Comparison of the Concept of Karma in Hinduism, Jainism & Buddhism

by Timothy Peckinpaugh
Jainism, like Hinduism and Buddhism, believes karma follows people to their next lives.

Jainism, like Hinduism and Buddhism, believes karma follows people to their next lives.

The idea of karma, the belief that the actions people do garner a positive or negative reaction in this life or the next, exists in the Eastern religions Hinduism, Jainism and Buddhism. All three believe that what people do returns to them, and that the current state of their lives reflects their actions from previous lives. All three look to gain liberation by escaping the death and rebirth cycle.

Karma in Hinduism

Hinduism is a vast religion. People who practice the faith participate in different rituals, use different names and images for the deity they worship, read different sacred texts and hold different theological beliefs.Hindus, like Buddhists and Jains, believe people are reborn into another life after this one. The idea of karma states that actions in this life will determine the quality of the next life. When people begin their current life, karma accumulate based on their actions. When they die, they enter the process of samsara, and will be reborn into another life, as human or any other life form, depending on the quality of this life, according to Hindu belief.
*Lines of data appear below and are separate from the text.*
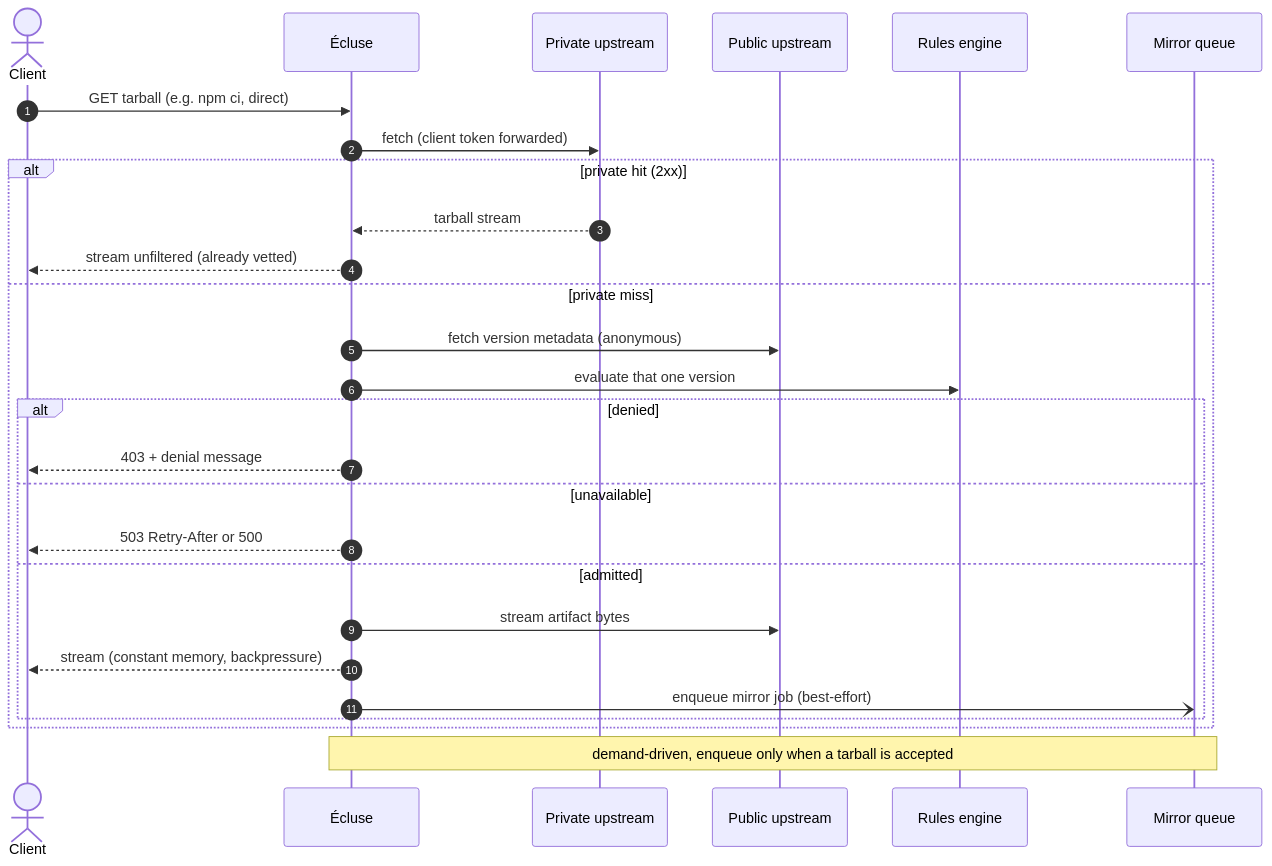
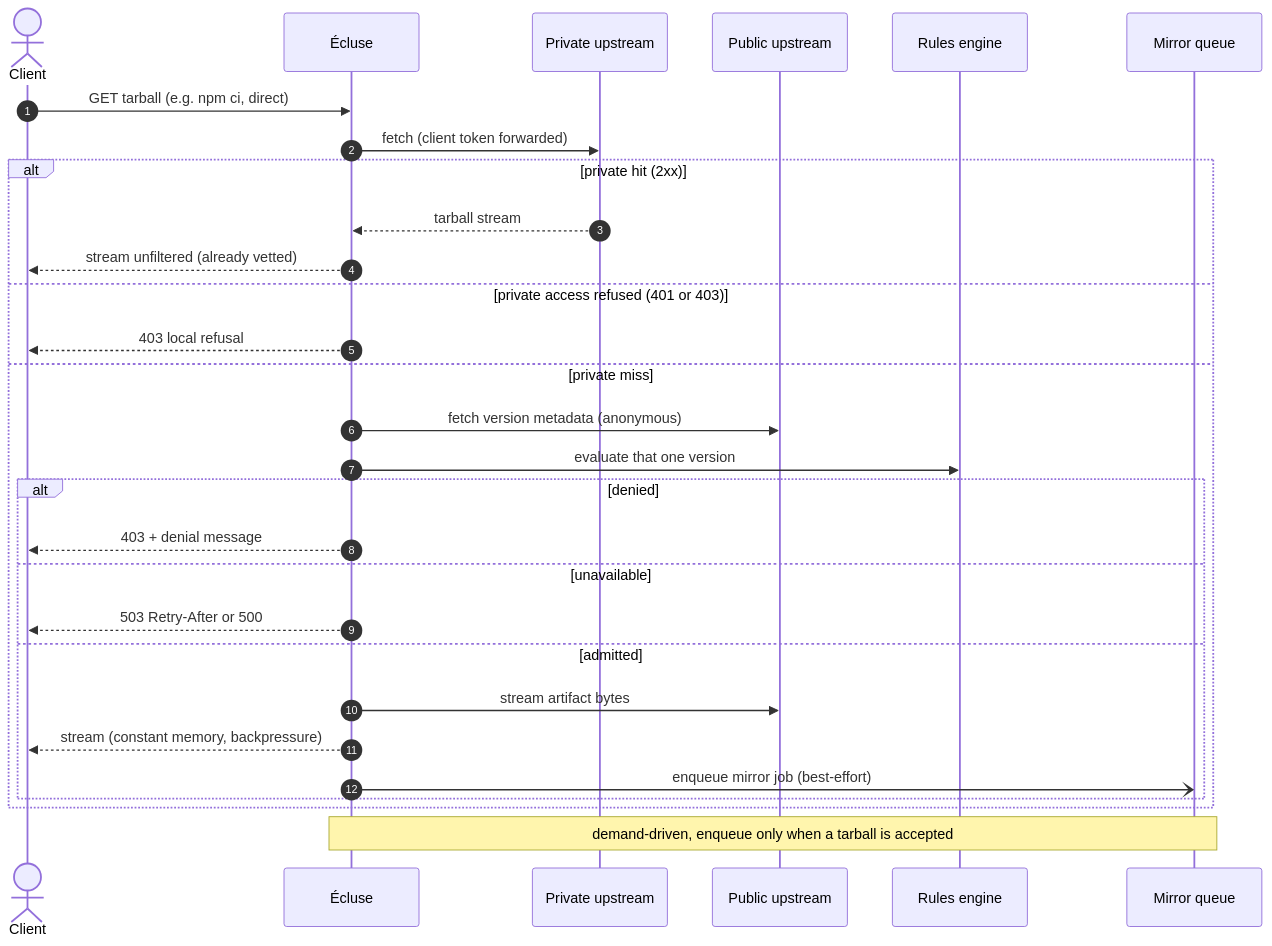
One commit to AlexaDeWit/npm-secure-proxy changed the second of 3 diagrams in docs/architecture/registry-model.md. Above: the diagram before and after it, drawn with Mermaid. The commit also changed other lines of this file and 28 other files, not shown here.

````diff
--- a/docs/architecture/registry-model.md
+++ b/docs/architecture/registry-model.md
@@ -167,30 +169,32 @@
 ```mermaid
 sequenceDiagram
     autonumber
     actor Client
     participant E as Écluse
     participant Priv as Private upstream
     participant Pub as Public upstream
     participant Rules as Rules engine
     participant Queue as Mirror queue
 
     Client->>E: GET tarball (e.g. npm ci, direct)
     E->>Priv: fetch (client token forwarded)
     alt private hit (2xx)
         Priv-->>E: tarball stream
         E-->>Client: stream unfiltered (already vetted)
+    else private access refused (401 or 403)
+        E-->>Client: 403 local refusal
     else private miss
         E->>Pub: fetch version metadata (anonymous)
         E->>Rules: evaluate that one version
         alt denied
             E-->>Client: 403 + denial message
         else unavailable
             E-->>Client: 503 Retry-After or 500
         else admitted
             E->>Pub: stream artifact bytes
             E-->>Client: stream (constant memory, backpressure)
             E-)Queue: enqueue mirror job (best-effort)
         end
     end
     Note over E,Queue: demand-driven, enqueue only when a tarball is accepted
 ```
````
The ultimate goal of Hindus is to attain liberation by escaping samsara, in a process called moksha.

Karma in Jainism

Jains believe that actions, thoughts and words attract karma, and that a person's karma from past lives determines the quality of life they have now. Karma in Jainism is a physical substance present throughout the universe. The soul, called the jiva, carries these karma particles around from one life to the next until people remove them, or until they expire after they have caused the intended harm. Jains seek liberation by freeing themselves from the rebirth cycle by ridding all karma attached to the jiva. They do so by following Jainism vows and living in the correct mental state. Bad karma attracts other bad karma, so a person who commits bad acts will likely commit more. Karma exists on its own; no deity doles it out.
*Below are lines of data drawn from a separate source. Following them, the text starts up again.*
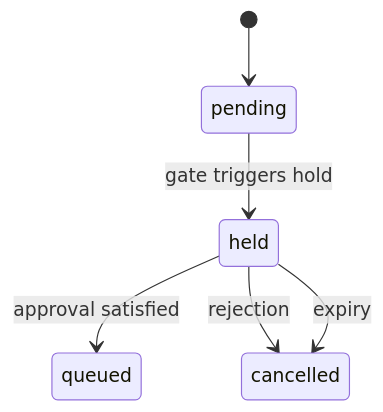
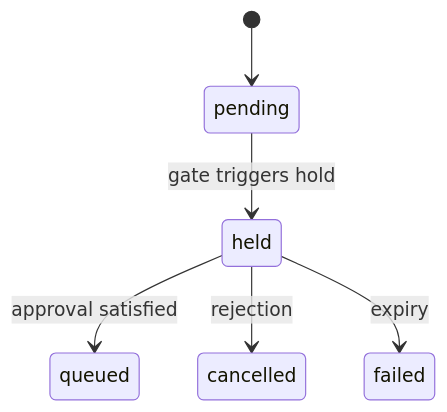
The first of 2 diagrams in docs/architecture/approvals.md (kici-dev/kici-public), drawn with Mermaid before and after one commit. The commit also changed other lines of this file and 384 other files, not shown here.

````diff
--- a/docs/architecture/approvals.md
+++ b/docs/architecture/approvals.md
@@ -87,8 +87,8 @@
 ```mermaid
 stateDiagram-v2
     [*] --> pending
     pending --> held : gate triggers hold
     held --> queued : approval satisfied
     held --> cancelled : rejection
-    held --> cancelled : expiry
+    held --> failed : expiry
 ```
````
Types of Karma in Jainism

More so than Hinduism or Buddhism, Jainism spells out eight specific types of karma that attach to the jiva. Four cause destruction and four are harmless, but they determine a person's future and quality of life. The destructive types each cause a different type of destruction or harm to the jiva, which include causing people to adhere to false beliefs, deluding the jiva itself, blurring the senses of the jiva and preventing the jiva from performing good acts. The non-destructive types of karma determine everything from the length of people's present lives, their happiness in this life and their station when they are reborn into the next.
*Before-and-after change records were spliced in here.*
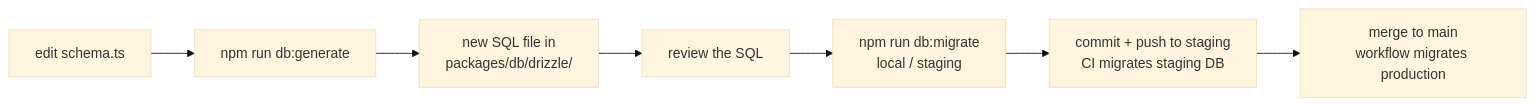
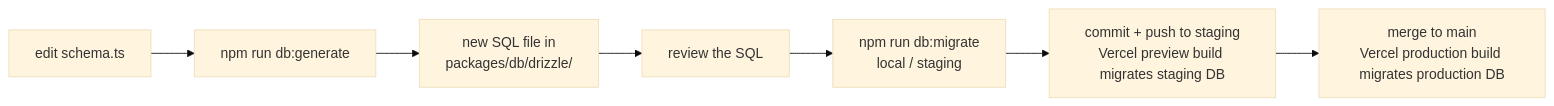
One commit to tsowems/sponsorship-finder changed the second of 2 diagrams in docs/04-database.md. Above: the diagram before and after it, drawn with Mermaid (base theme). The commit also changed other lines of this file and 6 other files, not shown here.

````diff
--- a/docs/04-database.md
+++ b/docs/04-database.md
@@ -140,9 +140,9 @@
 ```mermaid
 flowchart LR
   A[edit schema.ts] --> B[npm run db:generate]
   B --> C[new SQL file in<br/>packages/db/drizzle/]
   C --> D[review the SQL]
   D --> E[npm run db:migrate<br/>local / staging]
-  E --> F[commit + push to staging<br/>CI migrates staging DB]
-  F --> G[merge to main<br/>workflow migrates production]
+  E --> F[commit + push to staging<br/>Vercel preview build migrates staging DB]
+  F --> G[merge to main<br/>Vercel production build migrates production DB]
 ```
````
Karma in Buddhism

Like the Jain and Hindu ideas, Buddhists believe karma can affect this life, and can carry over into the next. Actions from past lives affect the state of their current one, and the actions that people take now will affect their coming one. Karma is a natural order of things; it is not a punishment or reward from a god. Those with negative karma may be reborn as animals or into a hell, while those with positive karma will be reborn into a heaven. Even if Buddhists are born into a heaven, they attempt to escape the death and rebirth cycle, since they believe nothing lasts forever. Some Buddhist writings hold that not every action is a result of karma, and some events naturally occur, but modern Buddhist thought diverges from that concept.

About the Author

A resident of Riverside, California, Timothy Peckinpaugh began writing in 2006 for U.S. History Publishers, based in Temecula, California. He graduated magna cum laude from the University of California, Riverside, with a bachelor's degree in English.

Photo Credits

  • Photos.com/Photos.com/Getty Images